But let’s not get ahead of ourselves — we’re still barely past the demo. We’ll have to wait for the actual product to come to the wrists of real users. Only then will we have the Apple Watch make-or-break moment: Word-of-mouth from non-experts."
Saturday, September 13, 2014
Final paragraphs from an excerpt of Zero to One: Notes on Startups, or How to Build the Future, by Peter Thiel and Blake Masters (to be published 9/16)
"Perfect equilibrium may describe the void that is most of the universe. It may even characterize many businesses. But every new creation takes place far from equilibrium. In the real world outside economic theory, every business is successful exactly to the extent that it does something others cannot. Monopoly is therefore not a pathology or an exception. Monopoly is the condition of every successful business.Peter Thiel: Competition Is for Losers - WSJ
Tolstoy famously opens "Anna Karenina" by observing: "All happy families are alike; each unhappy family is unhappy in its own way." Business is the opposite. All happy companies are different: Each one earns a monopoly by solving a unique problem. All failed companies are the same: They failed to escape competition."
From the intro paragraphs of an interesting interview/book summary
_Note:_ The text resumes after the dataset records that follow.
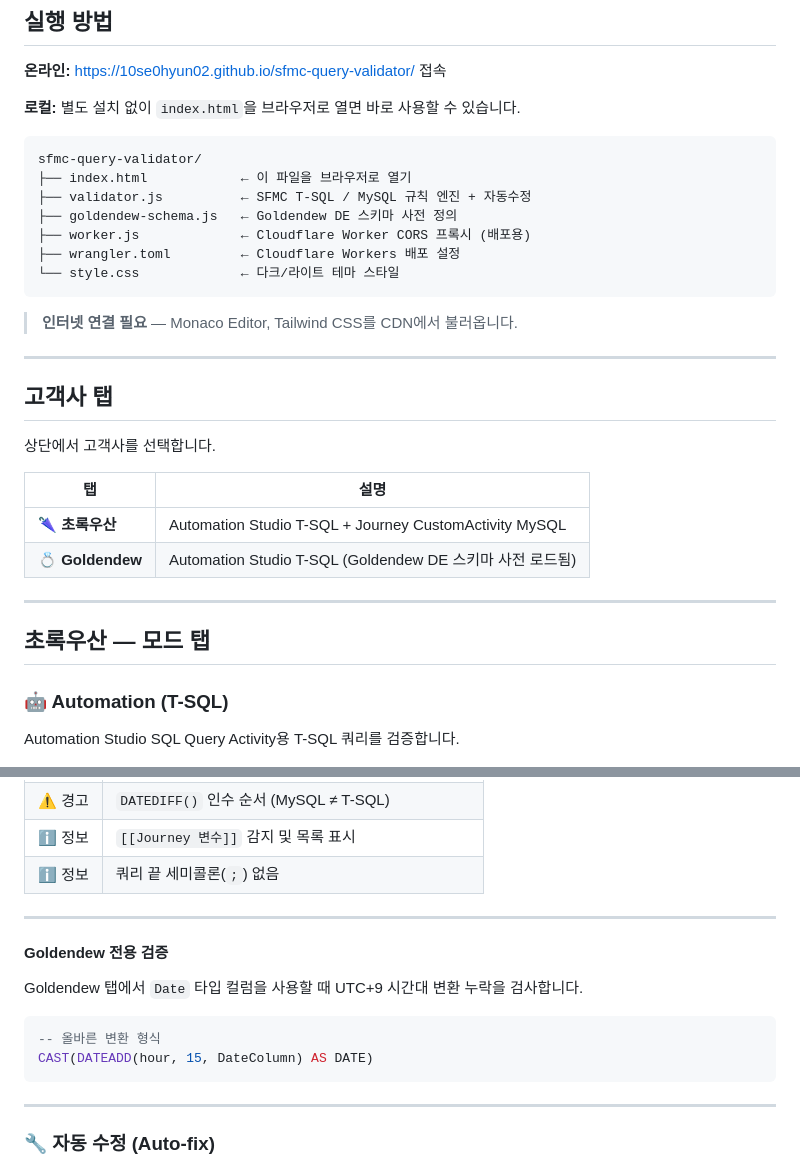
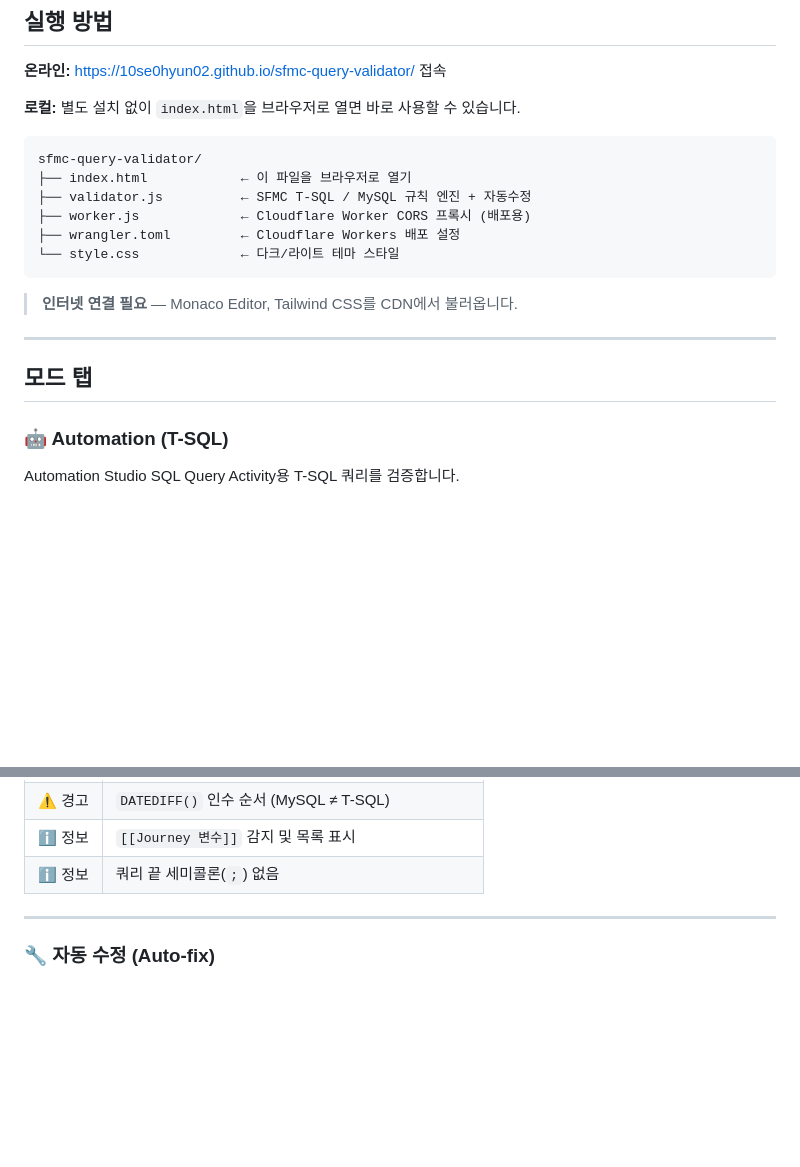
Before and after one commit to 10se0hyun02/sfmc-query-validator, a Markdown page: README.md, 2 parts joined by grey strips. Rendered like a GitHub page; blank space fills up the shorter version.

Commit message:
Update README: remove Goldendew references and customer tab section
Co-Authored-By: Claude Sonnet 4.6 <noreply@anthropic.com>

````diff
--- a/README.md
+++ b/README.md
@@ -16,7 +16,6 @@ Salesforce Marketing Cloud의 **SQL Query Activity(Automation Studio)** 및 **Jo
 sfmc-query-validator/
 ├── index.html            ← 이 파일을 브라우저로 열기
 ├── validator.js          ← SFMC T-SQL / MySQL 규칙 엔진 + 자동수정
-├── goldendew-schema.js   ← Goldendew DE 스키마 사전 정의
 ├── worker.js             ← Cloudflare Worker CORS 프록시 (배포용)
 ├── wrangler.toml         ← Cloudflare Workers 배포 설정
 └── style.css             ← 다크/라이트 테마 스타일
@@ -26,18 +25,7 @@ sfmc-query-validator/
 
 ---
 
-## 고객사 탭
-
-상단에서 고객사를 선택합니다.
-
-| 탭 | 설명 |
-|----|------|
-| 🌂 **초록우산** | Automation Studio T-SQL + Journey CustomActivity MySQL |
-| 💍 **Goldendew** | Automation Studio T-SQL (Goldendew DE 스키마 사전 로드됨) |
-
----
-
-## 초록우산 — 모드 탭
+## 모드 탭
 
 ### 🤖 Automation (T-SQL)
 
@@ -169,17 +157,6 @@ Journey Custom Activity에서 레거시 DB(Oracle → MySQL 연동)로 INSERT/UP
 
 ---
 
-#### Goldendew 전용 검증
-
-Goldendew 탭에서 `Date` 타입 컬럼을 사용할 때 UTC+9 시간대 변환 누락을 검사합니다.
-
-```sql
--- 올바른 변환 형식
-CAST(DATEADD(hour, 15, DateColumn) AS DATE)
-```
-
----
-
 ### 🔧 자동 수정 (Auto-fix)
 
 **수정** 버튼을 클릭하면 감지된 오류를 자동으로 T-SQL(또는 MySQL) 문법으로 변환합니다.
````
Also changed, not shown: other parts of README.md (+1 -3 lines).
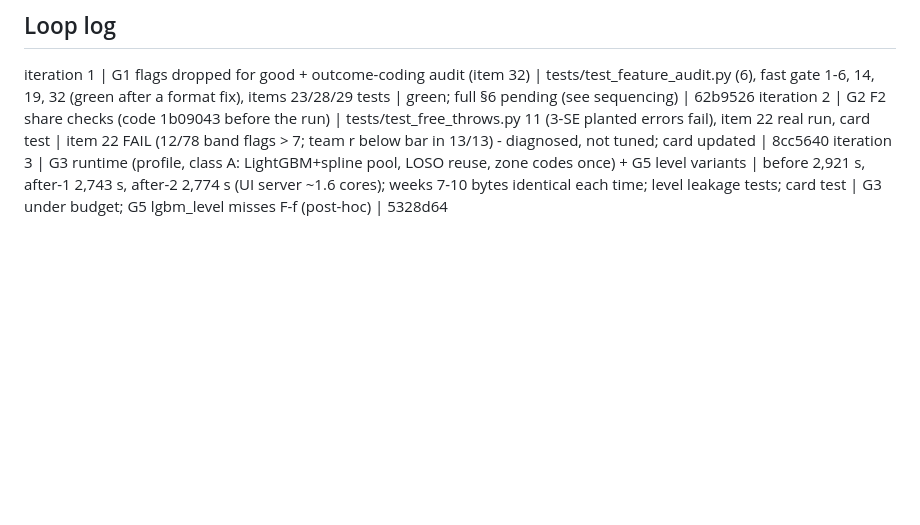
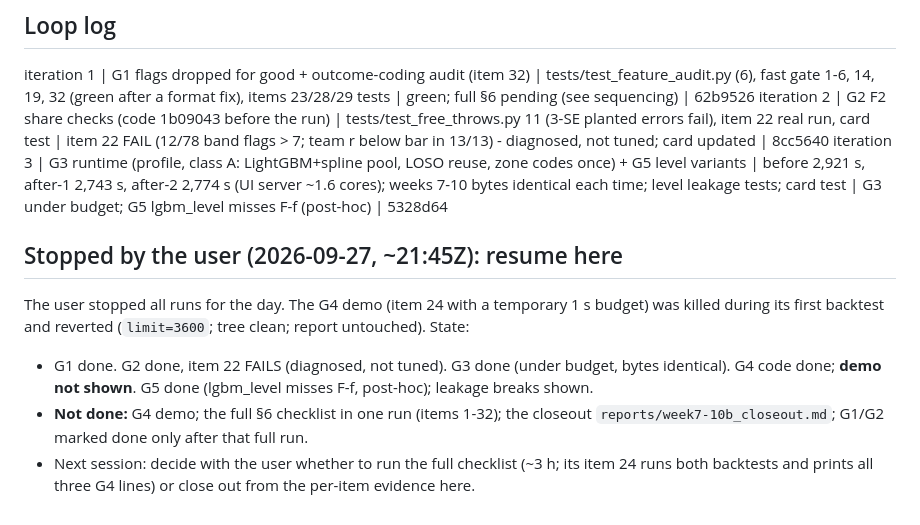
Before and after one commit to straf10/EuroHoops-Analytics, a Markdown page: reports/week7-10b_progress.md, the part around the change. Drawn GitHub-style; blank space fills up the shorter version.

Commit message:
Weeks 7-10b: stopped by the user; resume notes (G4 demo, full checklist and closeout pending)
Co-Authored-By: Claude Opus 5.5 <noreply@anthropic.com>

```diff
--- a/reports/week7-10b_progress.md
+++ b/reports/week7-10b_progress.md
@@ -206,3 +206,15 @@ LEVEL_RUN 327d0a3
 iteration 1 | G1 flags dropped for good + outcome-coding audit (item 32) | tests/test_feature_audit.py (6), fast gate 1-6, 14, 19, 32 (green after a format fix), items 23/28/29 tests | green; full §6 pending (see sequencing) | 62b9526
 iteration 2 | G2 F2 share checks (code 1b09043 before the run) | tests/test_free_throws.py 11 (3-SE planted errors fail), item 22 real run, card test | item 22 FAIL (12/78 band flags > 7; team r below bar in 13/13) - diagnosed, not tuned; card updated | 8cc5640
 iteration 3 | G3 runtime (profile, class A: LightGBM+spline pool, LOSO reuse, zone codes once) + G5 level variants | before 2,921 s, after-1 2,743 s, after-2 2,774 s (UI server ~1.6 cores); weeks 7-10 bytes identical each time; level leakage tests; card test | G3 under budget; G5 lgbm_level misses F-f (post-hoc) | 5328d64
+
+## Stopped by the user (2026-09-27, ~21:45Z): resume here
+The user stopped all runs for the day. The G4 demo (item 24 with a temporary 1 s budget) was
+killed during its first backtest and reverted (`limit=3600`; tree clean; report untouched).
+State:
+- G1 done. G2 done, item 22 FAILS (diagnosed, not tuned). G3 done (under budget, bytes
+  identical). G4 code done; **demo not shown**. G5 done (lgbm_level misses F-f, post-hoc);
+  leakage breaks shown.
+- **Not done:** G4 demo; the full §6 checklist in one run (items 1-32); the closeout
+  `reports/week7-10b_closeout.md`; G1/G2 marked done only after that full run.
+- Next session: decide with the user whether to run the full checklist (~3 h; its item 24 runs
+  both backtests and prints all three G4 lines) or close out from the per-item evidence here.
```
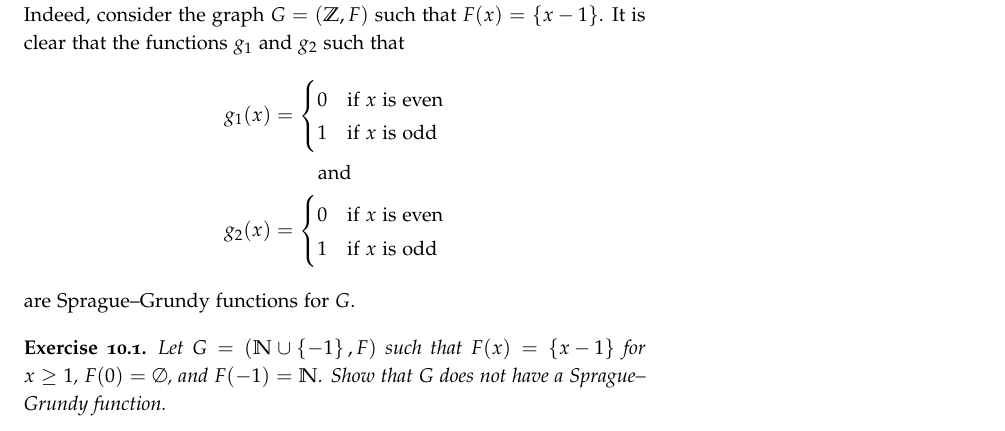
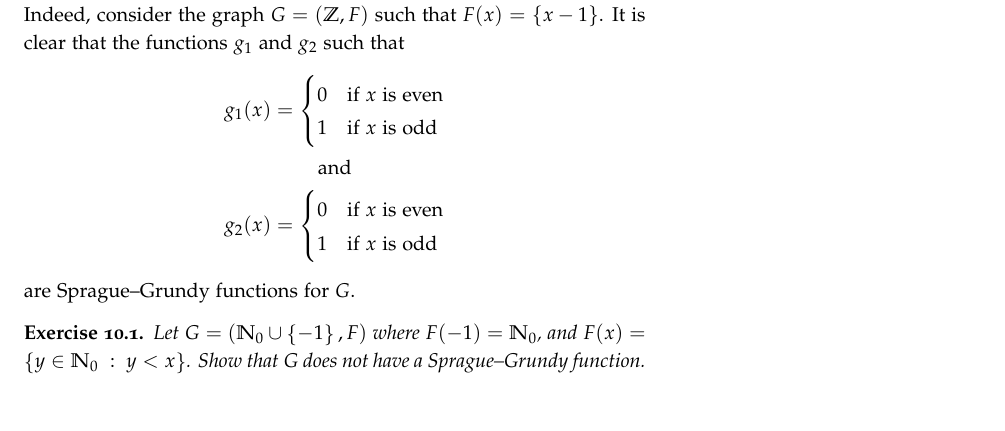
Before and after one commit to alexanderknop/I2DM, a LaTeX thesis (main.tex, which reads parts/part_2/chapter_10_graph_games.tex): part of page 74 of 179, cut so that both start at the same text. The pictures show the PDF file I2DM.pdf that the author committed with the source.

Commit message:
Fix a mistake in the exercise

```diff
--- a/parts/part_2/chapter_10_graph_games.tex
+++ b/parts/part_2/chapter_10_graph_games.tex
@@ -124,8 +124,8 @@ such that
 are Sprague--Grundy functions for $G$.
 
 \begin{exercise}
-    Let $G = (\N \cup \set{-1}, F)$ such that $F(x) = \set{x - 1}$ for $x \ge 1$,
-    $F(0) = \emptyset$, and $F(-1) = \N$.
+    Let $G = (\N_0 \cup \set{-1}, F)$ where
+    $F(-1) = \N_0$, and $F(x) = \set[y < x]{y \in \N_0}$.
     Show that $G$ does not have a Sprague--Grundy function.
 \end{exercise}
 
```
Also changed, not shown: I2DM.pdf, parts/part_2/chapter_10_graph_games.tex (3 more changed lines).
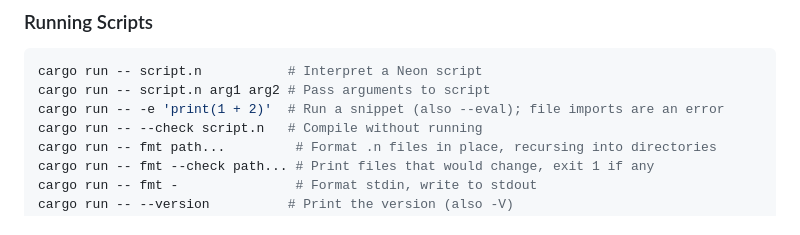
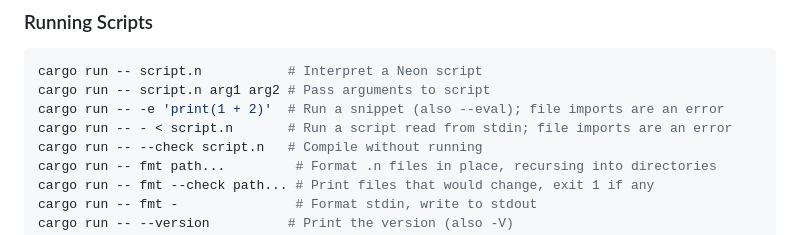
Before and after one commit to patbuc/neon, a Markdown page: CLAUDE.md, the part around the change. Drawn GitHub-style.

Commit message:
510: Document neon -

```diff
--- a/CLAUDE.md
+++ b/CLAUDE.md
@@ -127,6 +127,7 @@ ignored. Bump the minor by hand in `Cargo.toml`. Without git the build warns and
 cargo run -- script.n           # Interpret a Neon script
 cargo run -- script.n arg1 arg2 # Pass arguments to script
 cargo run -- -e 'print(1 + 2)'  # Run a snippet (also --eval); file imports are an error
+cargo run -- - < script.n       # Run a script read from stdin; file imports are an error
 cargo run -- --check script.n   # Compile without running
 cargo run -- fmt path...         # Format .n files in place, recursing into directories
 cargo run -- fmt --check path... # Print files that would change, exit 1 if any
```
"Having founded a conservative/libertarian newspaper while a Stanford undergraduate, he earned a law degree from that school, and then quit his career to co-found PayPal, a payments company that set out to undermine government-issued currency. When that didn’t pan out, he sold PayPal to eBay for $1.5 billion in 2002.A Conversation With Peter Thiel - NYTimes.com
He also co-founded Palantir, a data analysis company that struggled for years and is now valued at more than $9 billion. He was one of the earliest outside investors in Facebook, and now manages a global hedge fund and a venture capital fund."
tbd if/when/how Microsoft and IBM will respond
"Google would like to make more money selling data storage on other services on its Google Cloud Platform, and it’s going after it the old-fashioned Internet way: Give stuff away and make it up on volume.Google to Give Start-Ups $100,000 in Cloud Computing Credits - NYTimes.com
On Friday, Google is set to announce a new program in which it will offer start-up companies a $100,000 credit on its Google Cloud Platform, according to a post on the company’s Google Cloud Platform blog. The effort is the company’s latest effort to take on Amazon Web Services, the leader in so-called cloud services that encompass a range of back-end computing functions."